Epic Games recently released the 5.3 update to Unreal Engine with some impressive new features. Here are some of the highlights.
Let’s start with Geometry
Introduced with UE 5.0, Nanite brought high-detail geometry to the world of realtime 3D graphics. Epic has added explicit tangent support, which is at the cost of around 10% memory and disk space overhead for assets. This is intended primarily to help improve the detail and quality of low-poly geometry.
Nanite was one of the banner features of UE 5 when it launched, and since then, Epic added geometry streaming to enable very detailed geometry in Nanite-enabled actors. Now that support has come to landscape meshes. The editor is now able to import and partition huge landscape meshes, and the new LOD (Level of Detail) Groups feature enables LOD transitions across multiple landscapes within the group. Related is Hierarchical Generation, which enables world creators to control the detail level of procedurally generated content based on the grid size. That way, a procedural shader that creates a displacement map can be processed at a level of detail that matches its level of detail.
For example, build a rock shader that only renders displacements boulders on a faraway mountain, and as the camera gets close enough to the mountain to see smaller rocks, it will start generating those.
Rendering in UE 5.3
There are a lot of improvements in Lumen. Reflections can now support more than one bounce, making reflections truly realistic. When an actor in the game world moves something that is visible in a reflection, the reflection can show it moving just as in the real world. Lumen Reflections can be enabled even in applications using pre-computed light maps instead of Lumen Global Illumination.
Until UE 5.2, volumetric effects like fires and explosions were basically cards rather than three-dimensional volumes. Now, in Engine 5.3, there is experimental support for Sparse Volume Textures (SVT). Visual effects applications like Houdini added SVT in order to improve performance and reduce the overhead for computation and render heavy particle effects like explosion and fires, and now Epic has brought those to realtime applications.
Unreal's Path Tracer can now render imported VDB since Epic added the also currently experimental heterogeneous volume support. The Path Tracer also supports Substrate materials and can calculate its own depth pass, so it no longer depends on the rasterizer to calculate that. As a result, depth-based effects like bokeh will be more accurate and pleasing. Epic has also improved Unreal's subsurface scattering to reduce noise in renders without requiring more ray samples.

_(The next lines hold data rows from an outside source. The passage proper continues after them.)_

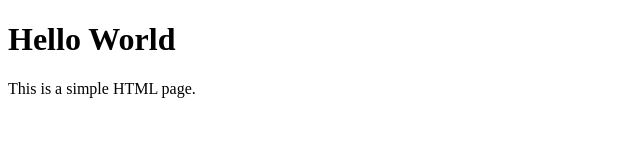
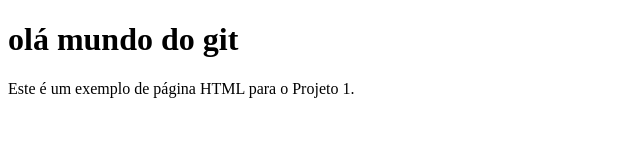
Before and after one commit to Simaoc2001/desenvolvimento, a plain HTML site: page index.html in a window 1280 px wide. Shown: the whole page, without its empty margins (0-640 px from the left). Drawn offline with Linux system fonts and the light colour scheme.

```diff
--- a/index.html
+++ b/index.html
@@ -6,7 +6,8 @@
     <title>Hello World</title>
 </head>
 <body>
-    <h1>Hello World</h1>
-    <p>This is a simple HTML page.</p>
+    <h1>olá mundo do git</h1>
+    <p>Este é um exemplo de página HTML para o Projeto 1.</p>
+    <script src="script.js"></script>
 </body>
 </html>
```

The aforementioned Substrate from 5.2 is still experimental but is continuing to grow and mature. In 5.3 it has a few new features like glints, fuzz, and specular profiles along with a bevy of bug fixes and performance improvements.
Virtual Shadow Maps (VSM) are now considered production-ready. Along with VSM is a new sampling algorithm called Shadow Map Ray Tracing (SMRT) to render more natural-looking soft shadows that can transition into hard-edged contact shadows. VSM are cached, but changes in lighting or geometry, such as deformation, will invalidate cached VSM pages, which will then be recalculated.
Though that adds overhead, that also leads to dynamic shadows, which is a huge improvement in realism from pre-computed shadow maps. As an optimization for large environments with predominantly static geometry and lighting, UE has a static VSM cache that is separate from the dynamic cache.
Hair is also enhanced. UE 5.3 has groom streaming support and experimental hair strands support. Though not yet there, this is a step toward dynamic hair grooming.
Though only a point release, the Unreal Engine 5.3 update has some big changes and updates. There are a lot of features that provide information to developers to help them optimize and troubleshoot scenes, support for a wider range of hardware, and a gaggle of bug fixes and optimizations.
As production rendering is getting faster and real-time rendering is getting more realistic, they are now at a point where they are almost within spitting distance of each other.
Here are some links for those that want to delve deeper.